Everything about the fall 2013 show announced: Christopher Kane has made it to the big leagues.
The designer chose the whole floor of a massive, industrial looking office building with a runway that went the entire length of the floor, to show his fall 2013 collection. The front row matched the impressive setting: Everyone from Anna Wintour to PPR exec Francois Henri Pinault and wife Salma Hayek was there. Pinault’s presence shouldn’t be a surprise: PPR recently bought a stake in Kane’s label and the luxury exec probably wanted to check up on his latest investment. We were wondering too how Kane’s fall 2013 collection might be different now that the fledgling brand has the money and backing of a massive conglomerate.
Maybe the extra support helped. Or maybe Kane just really wanted to impress Pinault. But whatever the case, Kane delivered a standout collection, which solidified his place as an upcoming major player in the luxury industry.
The show opened with a series of looks in a subtle camo print in either blue or grey. It was the kind of luxe update on a cool girl staple that we’ve come to expect from Kane. The printed pieces–pleated skirts and biker jackets–were complemented by loose roll top sweaters which read a little grungy, and outerwear accented with fur. One dress was lined with fur at the collar (which seems to be a thing this season).
Next up were club-ready dresses with belt buckle details like a crop top and skirt combo attached by vertical belts at the waist. Those gave way to softer looks, or softer for Kane’s standards: sheer lace appliqué dresses which gave way to velvet ones in maroon or black. The velvet looks had slits cut out and then stitched up in strategic places–a motif that’s appeared in Kane’s work before, most notably at Versus.
That stitching detail looked, in some instances, as if it was an accident, that the thread had come undone, creating a rather unseamly (see what we did there?) gap in a coat’s hem for instance. But by the second and third look it became clear the technique was intentional and while it didn’t work (for me) on the aforementioned coat it looked phenomenally sexy on a body con LBD.
Another Kane trick for fall: thick embroidery on sheer fabric–in spirals or stripes–to create completely sheer dresses that nonetheless felt tough. They were so structured it almost looked like netting or chainmail–the wearer is naked but not exposed. Sheer squares, outlined in black, were haphazardly sewn together to create a dress, skirt, and jacket in either white or powder blue. One of those pieces, a skirt, was paired with a sheer t-shirt emblazoned with a brain scan–a very expensive update on the kitschy logo tees that have been enjoying a resurgence as of late.

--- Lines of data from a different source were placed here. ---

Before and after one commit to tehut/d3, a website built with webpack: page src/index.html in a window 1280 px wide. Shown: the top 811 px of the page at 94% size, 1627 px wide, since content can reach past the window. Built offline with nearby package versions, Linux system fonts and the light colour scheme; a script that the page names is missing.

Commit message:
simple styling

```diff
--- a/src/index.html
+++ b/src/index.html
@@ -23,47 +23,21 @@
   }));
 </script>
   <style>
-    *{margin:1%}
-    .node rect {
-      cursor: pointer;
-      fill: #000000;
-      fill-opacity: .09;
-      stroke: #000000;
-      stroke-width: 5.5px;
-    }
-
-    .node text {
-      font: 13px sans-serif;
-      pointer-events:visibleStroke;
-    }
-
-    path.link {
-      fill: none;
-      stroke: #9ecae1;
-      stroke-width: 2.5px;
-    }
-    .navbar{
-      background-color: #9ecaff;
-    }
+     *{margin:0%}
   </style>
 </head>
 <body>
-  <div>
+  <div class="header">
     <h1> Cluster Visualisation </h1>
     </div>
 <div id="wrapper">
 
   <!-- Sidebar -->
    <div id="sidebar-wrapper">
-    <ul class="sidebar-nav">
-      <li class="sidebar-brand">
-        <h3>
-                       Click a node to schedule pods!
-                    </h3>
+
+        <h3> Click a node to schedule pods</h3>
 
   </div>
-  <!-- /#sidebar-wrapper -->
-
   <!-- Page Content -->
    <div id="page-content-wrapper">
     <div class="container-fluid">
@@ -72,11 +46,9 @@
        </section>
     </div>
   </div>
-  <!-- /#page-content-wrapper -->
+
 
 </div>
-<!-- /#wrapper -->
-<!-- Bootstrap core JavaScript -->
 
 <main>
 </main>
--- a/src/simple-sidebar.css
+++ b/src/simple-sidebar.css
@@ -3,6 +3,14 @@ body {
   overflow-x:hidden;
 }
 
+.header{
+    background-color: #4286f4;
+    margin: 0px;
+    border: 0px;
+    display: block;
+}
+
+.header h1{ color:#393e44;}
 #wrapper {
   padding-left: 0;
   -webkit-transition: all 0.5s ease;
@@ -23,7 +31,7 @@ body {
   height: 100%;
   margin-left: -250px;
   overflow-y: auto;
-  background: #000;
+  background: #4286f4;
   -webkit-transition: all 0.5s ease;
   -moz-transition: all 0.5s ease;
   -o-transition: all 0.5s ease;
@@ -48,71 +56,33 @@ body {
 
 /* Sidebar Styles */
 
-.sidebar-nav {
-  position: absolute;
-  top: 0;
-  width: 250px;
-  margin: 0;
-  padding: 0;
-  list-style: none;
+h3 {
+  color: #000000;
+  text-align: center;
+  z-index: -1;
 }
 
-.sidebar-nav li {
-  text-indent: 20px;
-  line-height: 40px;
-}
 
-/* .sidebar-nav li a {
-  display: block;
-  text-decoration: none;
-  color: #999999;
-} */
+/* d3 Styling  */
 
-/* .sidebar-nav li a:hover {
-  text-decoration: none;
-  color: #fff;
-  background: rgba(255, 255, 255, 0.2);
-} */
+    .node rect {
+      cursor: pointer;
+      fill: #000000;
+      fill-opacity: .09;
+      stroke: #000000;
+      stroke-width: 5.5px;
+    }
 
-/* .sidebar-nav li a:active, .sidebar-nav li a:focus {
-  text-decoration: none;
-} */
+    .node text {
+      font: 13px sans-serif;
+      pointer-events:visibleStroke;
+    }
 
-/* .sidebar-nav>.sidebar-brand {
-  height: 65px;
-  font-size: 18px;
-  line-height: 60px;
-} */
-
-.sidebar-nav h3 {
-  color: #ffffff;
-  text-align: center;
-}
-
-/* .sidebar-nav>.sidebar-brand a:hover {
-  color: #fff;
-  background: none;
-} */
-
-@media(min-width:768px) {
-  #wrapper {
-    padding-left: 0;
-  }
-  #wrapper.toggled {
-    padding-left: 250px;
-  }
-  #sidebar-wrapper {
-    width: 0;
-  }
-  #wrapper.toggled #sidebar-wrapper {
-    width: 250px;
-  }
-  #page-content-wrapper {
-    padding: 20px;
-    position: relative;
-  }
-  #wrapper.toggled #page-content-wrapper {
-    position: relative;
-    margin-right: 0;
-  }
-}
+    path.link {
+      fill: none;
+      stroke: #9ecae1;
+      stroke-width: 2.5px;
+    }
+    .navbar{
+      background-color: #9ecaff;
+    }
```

The finale looks–beaded frocks covered in this shaggy, shiny material–I can hardly describe. But they were true showstoppers.